You’d still be forgiven for hearing a little Creedence Clearwater Revival in the Night Hawks’ tuneage: a limiting comparison, to be sure, but one that they inevitably invite. Both bands mine the same roots –– scuzzy rock inflected by country, pop, and R&B –– and Anderson and Matsler both have smoky, soulful voices that aren’t far removed from John Fogerty’s. The Night Hawks’ live repertoire even includes a cover of “Suzie Q.” But where the CCR guys aimed to summon the Mississippi River delta bayou from their Bay Area home, the Night Hawks bear no such affectation. Their Lone Star state of mind is bona fide. All of the band members hail from either North or West Texas. There’s also no single member whose input or personality dominates the band. Looking at you, John Fogerty. “That’s ’cause none of us are as good as him,” Matsler said, to much laughter and agreement. “If one of us was, I’d let him.”
The guys, hanging out at Benito’s on a recent summer afternoon, are just being modest. The musicians are versatile performers and writers. “You’ll Never Have Her to Yourself” has the jangle and harmonies of the best of mid-’60s pop, and “Ain’t No Kid” evokes the open skies and open roads of the country. There’s even a little bluegrass in there, courtesy mainly of the co-lead vocalists.
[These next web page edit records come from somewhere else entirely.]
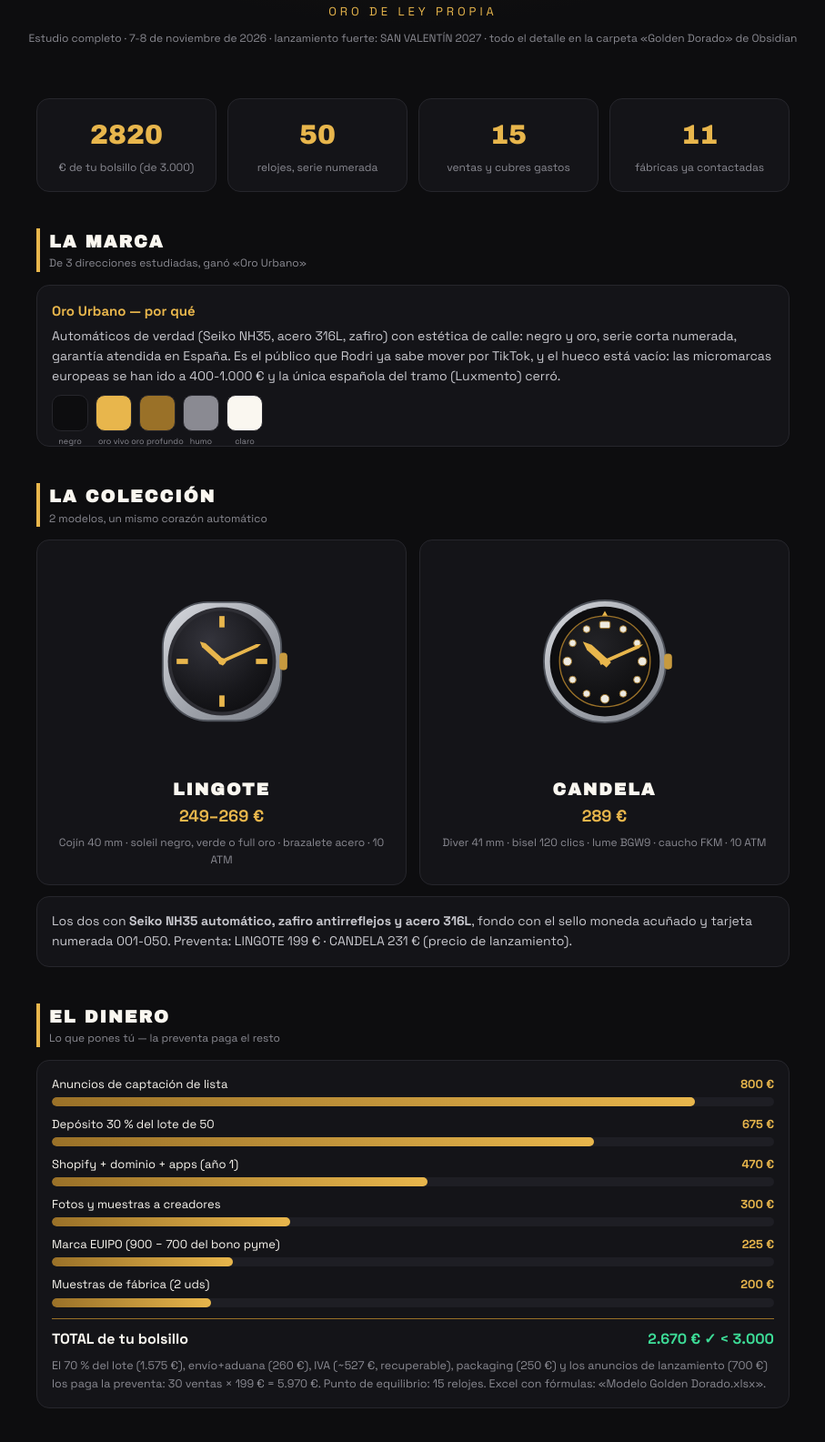
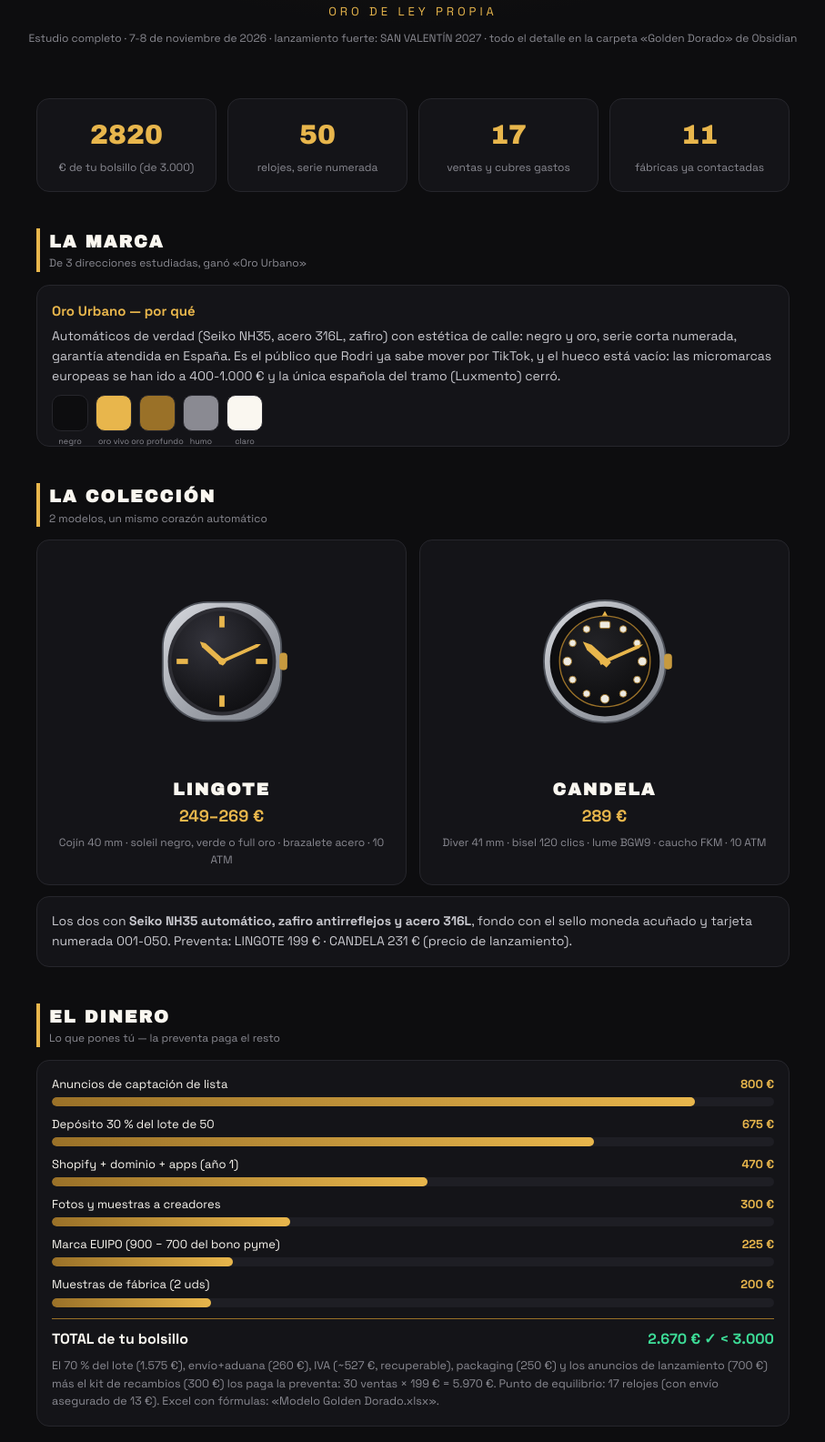
Before and after one commit to agarroda-bit/golden, a plain HTML site: page golden-dorado/index.html in a window 1280 px wide. Shown: the part 264-1849 px from the top of the page at 91% size, without its empty margins (186-1093 px from the left). Drawn offline with Linux system fonts and the light colour scheme.

Commit message:
Actualiza golden-dorado/index.html

```diff
--- a/golden-dorado/index.html
+++ b/golden-dorado/index.html
@@ -109,7 +109,7 @@
   <div class="contadores">
     <div class="cont"><div class="num" data-fin="2820">0</div><div class="que">€ de tu bolsillo (de 3.000)</div></div>
     <div class="cont"><div class="num" data-fin="50">0</div><div class="que">relojes, serie numerada</div></div>
-    <div class="cont"><div class="num" data-fin="15">0</div><div class="que">ventas y cubres gastos</div></div>
+    <div class="cont"><div class="num" data-fin="17">0</div><div class="que">ventas y cubres gastos</div></div>
     <div class="cont"><div class="num" data-fin="11">0</div><div class="que">fábricas ya contactadas</div></div>
   </div>
 
@@ -175,7 +175,7 @@
     <div class="fila-pres"><div class="cab"><span>Marca EUIPO (900 − 700 del bono pyme)</span><b>225 €</b></div><div class="barra"><i data-w="25"></i></div></div>
     <div class="fila-pres"><div class="cab"><span>Muestras de fábrica (2 uds)</span><b>200 €</b></div><div class="barra"><i data-w="22"></i></div></div>
     <div class="total-pres"><span>TOTAL de tu bolsillo</span><b>2.670 € ✓ &lt; 3.000</b></div>
-    <p style="font-size:12.5px;color:#8A8A92;margin-top:8px">El 70 % del lote (1.575 €), envío+aduana (260 €), IVA (~527 €, recuperable), packaging (250 €) y los anuncios de lanzamiento (700 €) los paga la preventa: 30 ventas × 199 € = 5.970 €. Punto de equilibrio: 15 relojes. Excel con fórmulas: «Modelo Golden Dorado.xlsx».</p>
+    <p style="font-size:12.5px;color:#8A8A92;margin-top:8px">El 70 % del lote (1.575 €), envío+aduana (260 €), IVA (~527 €, recuperable), packaging (250 €) y los anuncios de lanzamiento (700 €) más el kit de recambios (300 €) los paga la preventa: 30 ventas × 199 € = 5.970 €. Punto de equilibrio: 17 relojes (con envío asegurado de 13 €). Excel con fórmulas: «Modelo Golden Dorado.xlsx».</p>
   </div>
 
   <h2 class="aparece">LAS FÁBRICAS <small>11 contactadas esta noche desde tu Alibaba — respuestas en tu chat</small></h2>
```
Anderson’s voice is smooth and sweet; Matsler’s has a natural rasp and can register low. Either way, both singers fit into the band’s overall vocal attack. “I’m pretty sure that’s why [Anderson and Matsler] picked us as a rhythm section,” Mabe said, referring to the fact that both he and Adams sing. The two didn’t have to audition their pipes –– it was just assumed that the Night Hawks would be a four-mic band. “Even from the get,” Anderson explained, “it was never even a question.”
The Night Hawks are likewise unfazed by their current position. ¡Torquila Torquila! will be roughly a year old when it comes out on CD, but none of the guys is really worried about promoting it. The group continues gigging steadily but also is in no rush to embark on a big regional or national tour. “We’ll pick and choose opportunities as they come,” Matsler said. “We know not to do it until it’s worth our while.”
Everyone in the band concurs that Fort Worth is providing all of the support required right now. “It’s not competitive at all,” Anderson said of the local scene. “It’s everybody helping everybody.”
After all, each Night Hawk has either played in other big local bands or is playing in them now. Anderson is a core member of the stoner-rock super-group EPIC RUINS, Matsler is a standout solo artist (who recently soundtracked a film with Bell), Mabe plays in Stella Rose, Jefferson Colby, and Big Mike’s Box of Rock (and with EPIC RUINS in live settings), and Adams has worked with the Whiskey Folk Ramblers and Eaton Lake Tonics and pitched in at The Where House. He’s also helping out with the forthcoming Live Oak Music Hall & Lounge in the Near South Side.
As the Quaker City Night Hawks, they focus on the style they all share. They’re firmly grounded in the blues –– and they’re happy with that. “We were never purposely retro,” Adams said. “But our sound will probably just get older.”
“Yeah, it’s gonna get worse,” Mabe deadpanned. “Next it’ll be ragtime, then turn-of-the-century Victorian music.”
Quaker City Night Hawks
Fri at the Green Elephant, 5627 Dyer St, Dallas. 214-265-1338. • Sat w/The O’s, RTB2, The Moonshiners at The Moon, 2911 W Berry St, FW. 817-926-9600. • Sun w/Scott Copeland Band, Josh Weathers Band, Derek Larson & The Leavers, Tommy Alverson, Jason Eady, Charlie Shafter & The Gnomes, and others at Spencer’s Corner, 6861C Green Oaks Dr, FW. 817-652-6090.